ApplicationNo. 05/675201 filed on 04/08/1976
US Classes:165/176, Side by side122/338, Annular upper drum122/367.1, HEAT TRANSMITTER165/125, Radial flow through annular heating or cooling means165/151, Side-by-side tubes traversing fin means165/171Means spanning side-by-side tube elements
ExaminersPrimary: Lazarus, Ronald H.
Assistant: Richter, Sheldon J.
Attorney, Agent or Firm
Foreign Application Priority Data1972-11-08 UK
DescriptionThis invention relates to heat exchange apparatus of thekind in which it is desired to transfer heat from one fluid to another fluid. Typical examples of such heat exchange apparatus are boilers for central heating systems and chemical heat exchange units.
Although many types of heat exchange apparatus are known, there is always a desire to reduce the overall size of the apparatus to facilitate its installation into relatively small spaces in, for example, domestic kitchens. It is also desirablethat the heat exchange apparatus should be robustly constructed and capable of heating a fluid, e.g. a liquid, to high temperatures. It is an aim of this invention to provide such heat exchange apparatus.
Heat exchange apparatus in accordance with the invention comprises a fluid conducting array of one or more fluid flow conduits so constructed that at least portions of the array are substantially parallel to one another, and heat conductingelongate or porous sheet material in contact with at least the parallel portions of the array.
Preferably, the fluid conducting array is comprised by a plurality of separate fluid flow conduits. However if desired, the fluid conducting array could be comprised by a single conduit bent to give a repeating sine wave shape. Usually, thefluid flow conduits will be pipes of, preferably, circular cross-section. The pipes may be connected to a common upper chamber and a common lower chamber. The upper and lower chambers may be so partitioned that fluid from the lower chamber can pass upthrough a first batch of the pipes and into the upper chamber, back through a second batch of the pipes and into the lower chamber, up through a third batch of the pipes and into the upper chamber, and back through a fourth batch of the pipes and intothe lower chamber.
The heat conducting material preferably passes between the parallel portions of the fluid conducting array and thereby acts to interrupt the flow of fluid over the outer surface of the array.

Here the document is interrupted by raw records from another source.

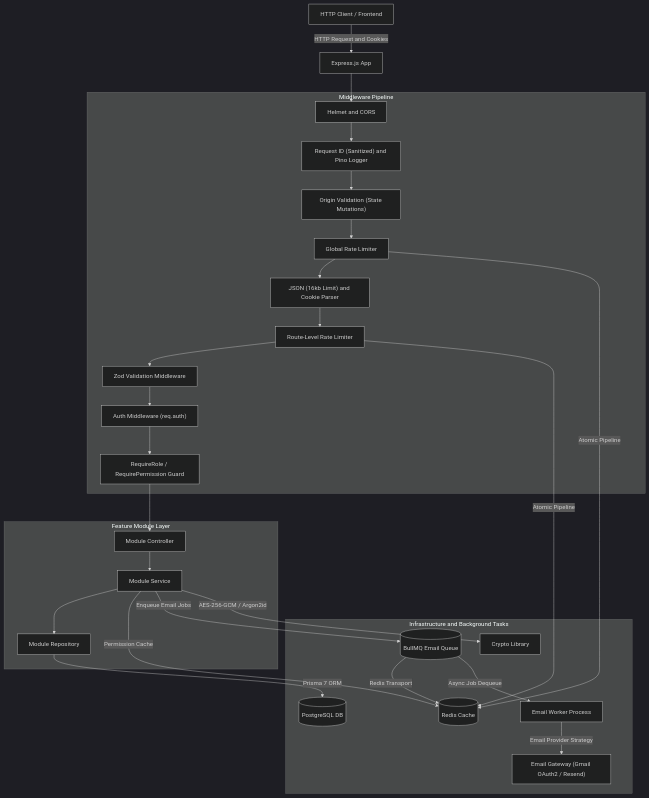
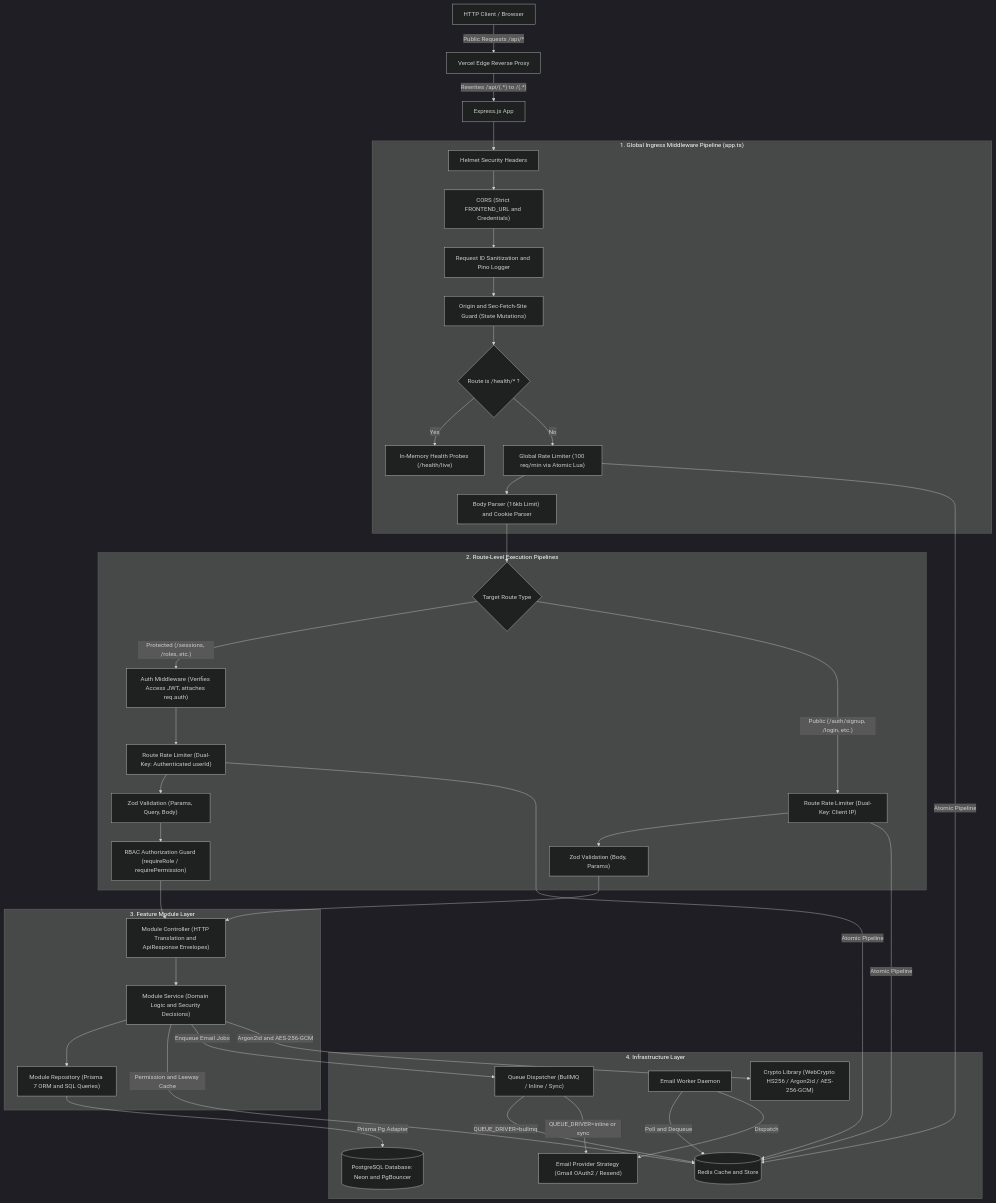
Before and after one commit to utkarshj014/authsphere: the first of 9 diagrams in docs/ARCHITECTURE.md, drawn with Mermaid (dark theme). The commit also changed other lines of this file and 6 other files, not shown here.

````diff
--- a/docs/ARCHITECTURE.md
+++ b/docs/ARCHITECTURE.md
@@ -43,56 +56,80 @@
 ```mermaid
 flowchart TD
-    Client["HTTP Client / Frontend"] -->|HTTP Request and Cookies| Express["Express.js App"]
+    Client["HTTP Client / Browser"] -->|"Public Requests /api/*"| Vercel["Vercel Edge Reverse Proxy"]
+    Vercel -->|"Rewrites /api/(.*) to /(.*)"| Express["Express.js App"]
 
-    subgraph MP ["Middleware Pipeline"]
-        Helmet["Helmet and CORS"]
-        ReqID["Request ID (Sanitized) and Pino Logger"]
-        OriginGuard["Origin Validation (State Mutations)"]
-        RateLimiter["Global Rate Limiter"]
-        BodyParser["JSON (16kb Limit) and Cookie Parser"]
-        RouteRL["Route-Level Rate Limiter"]
-        Validate["Zod Validation Middleware"]
-        AuthGuard["Auth Middleware (req.auth)"]
-        PermissionGuard["RequireRole / RequirePermission Guard"]
+    subgraph GlobalPipeline ["1. Global Ingress Middleware Pipeline (app.ts)"]
+        Helmet["Helmet Security Headers"]
+        CORS["CORS (Strict FRONTEND_URL and Credentials)"]
+        ReqID["Request ID Sanitization and Pino Logger"]
+        OriginGuard["Origin and Sec-Fetch-Site Guard (State Mutations)"]
+        HealthBypass{"Route is /health/* ?"}
+        HealthHandler["In-Memory Health Probes (/health/live)"]
+        GlobalRL["Global Rate Limiter (100 req/min via Atomic Lua)"]
+        BodyParser["Body Parser (16kb Limit) and Cookie Parser"]
 
-        Helmet --> ReqID
+        Helmet --> CORS
+        CORS --> ReqID
         ReqID --> OriginGuard
-        OriginGuard --> RateLimiter
-        RateLimiter --> BodyParser
-        BodyParser --> RouteRL
-        RouteRL --> Validate
-        Validate --> AuthGuard
-        AuthGuard --> PermissionGuard
+        OriginGuard --> HealthBypass
+        HealthBypass -->|"Yes"| HealthHandler
+        HealthBypass -->|"No"| GlobalRL
+        GlobalRL --> BodyParser
     end
 
-    subgraph FML ["Feature Module Layer"]
-        Controller["Module Controller"]
-        Service["Module Service"]
-        Repository["Module Repository"]
+    subgraph RoutePipelines ["2. Route-Level Execution Pipelines"]
+        Router{"Target Route Type"}
+
+        AuthGuard["Auth Middleware (Verifies Access JWT, attaches req.auth)"]
+        UserRL["Route Rate Limiter (Dual-Key: Authenticated userId)"]
+        ZodValProtected["Zod Validation (Params, Query, Body)"]
+        RBACGuard["RBAC Authorization Guard (requireRole / requirePermission)"]
+
+        IPRL["Route Rate Limiter (Dual-Key: Client IP)"]
+        ZodValPublic["Zod Validation (Body, Params)"]
+
+        Router -->|"Protected (/sessions, /roles, etc.)"| AuthGuard
+        AuthGuard --> UserRL
+        UserRL --> ZodValProtected
+        ZodValProtected --> RBACGuard
+
+        Router -->|"Public (/auth/signup, /login, etc.)"| IPRL
+        IPRL --> ZodValPublic
+    end
+
+    subgraph FeatureLayer ["3. Feature Module Layer"]
+        Controller["Module Controller (HTTP Translation and ApiResponse Envelopes)"]
+        Service["Module Service (Domain Logic and Security Decisions)"]
+        Repository["Module Repository (Prisma 7 ORM and SQL Queries)"]
 
         Controller --> Service
         Service --> Repository
     end
 
-    subgraph IBT ["Infrastructure and Background Tasks"]
-        Redis[("Redis Cache")]
-        BullMQ[("BullMQ Email Queue")]
-        Worker["Email Worker Process"]
-        EmailGateway["Email Gateway (Gmail OAuth2 / Resend)"]
-        CryptoLib["Crypto Library"]
-        Postgres[("PostgreSQL DB")]
+    subgraph InfraLayer ["4. Infrastructure Layer"]
+        Redis[("Redis Cache and Store")]
+        QueueSystem["Queue Dispatcher (BullMQ / Inline / Sync)"]
+        Worker["Email Worker Daemon"]
+        EmailGateway["Email Provider Strategy (Gmail OAuth2 / Resend)"]
+        CryptoLib["Crypto Library (WebCrypto HS256 / Argon2id / AES-256-GCM)"]
+        Postgres[("PostgreSQL Database: Neon and PgBouncer")]
 
-        BullMQ -->|Redis Transport| Redis
-        BullMQ -->|Async Job Dequeue| Worker
-        Worker -->|Email Provider Strategy| EmailGateway
+        QueueSystem -->|"QUEUE_DRIVER=bullmq"| Redis
+        Worker -->|"Poll and Dequeue"| Redis
+        Worker -->|"Dispatch"| EmailGateway
+        QueueSystem -->|"QUEUE_DRIVER=inline or sync"| EmailGateway
     end
 
     Express --> Helmet
-    PermissionGuard --> Controller
-    RateLimiter -->|Atomic Pipeline| Redis
-    RouteRL -->|Atomic Pipeline| Redis
-    Service -->|Permission Cache| Redis
-    Service -->|Enqueue Email Jobs| BullMQ
-    Service -->|AES-256-GCM / Argon2id| CryptoLib
-    Repository -->|Prisma 7 ORM| Postgres
+    BodyParser --> Router
+    RBACGuard --> Controller
+    ZodValPublic --> Controller
+
+    GlobalRL -->|"Atomic Pipeline"| Redis
+    UserRL -->|"Atomic Pipeline"| Redis
+    IPRL -->|"Atomic Pipeline"| Redis
+    Service -->|"Permission and Leeway Cache"| Redis
+    Service -->|"Enqueue Email Jobs"| QueueSystem
+    Service -->|"Argon2id and AES-256-GCM"| CryptoLib
+    Repository -->|"Prisma Pg Adapter"| Postgres
 ```
````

This fluid is thus in a turbulent state and this isadvantageous in enabling good heat transfer between the first fluid in the fluid conducting array and a second fluid flowing over the outside of the array. Also, the heat conducting material increases the surface area over which heat can be transferred. Usually, a hot fluid will pass over the outside of the fluid conducting array and the heat from this fluid will be transferred to a cold fluid passing through the array. In boilers for central heating systems, the hot fluid will usually be a gas and thecold fluid will usually be water.
The elongate heat conducting material is preferably metal wire, for example of circular cross-section. Alternatively, the elongate heat conducting material may be metal braid or flat strip. The heat conducting porous sheet material may be wovenmetal or gauze sheet. Examples of metals that can be used are copper, steel and various alloys.
When the heat conducting material is in position around the fluid conducting array, the whole arrangement is then metal coated by, for example, dip soldering or metal spraying. The metal coating forms a seal at the points where the heatconducting material touches itself and the fluid flow conduits and thus forms good heat conducting paths between the fluid flow conduits and the heat conducting material.
The heat conducting material, e.g. wire, may be so interlaced or woven around the parallel portions of the fluid conducting array that it passes over a parallel portion, under the next two portions, over the next portion, under the next twoportions, and so on right around the array. In another configuration, the heat conducting material may pass over one parallel portion of the array, under the next portion, over the next portion, under the next portion, andd so on right around the array. Other interlacing configurations may be employed if desired.
The fluid conducting array may be constructed in various designs although it will usually be circular, square or rectangular in overall shape.
In order to further facilitate transference of heat between the fluid passing through the array and the fluid passing over the array, any large axial interstices in the whole arrangement of the fluid conducting array and the heat conductingmaterial may be filled with solid material which acts as a baffle. The solid material is brazed, welded, soldered or otherwise permanently joined to the heat exchange apparatus, e.g. by the aforementioned dip soldering. The solid material may be inparticulate, ball, or rod or angle form. Typical examples of the presently preferred solid materials are most types of non-rusting metals such for example as copper, stainless steel and aluminium. In addition to the solid material having a high heattransfer coefficient, it should also not melt or otherwise prematurely disintegrate under the working temperatures of the heat exchange apparatus. Similar criteria also clearly apply to the choice of material for the fluid flow conduits.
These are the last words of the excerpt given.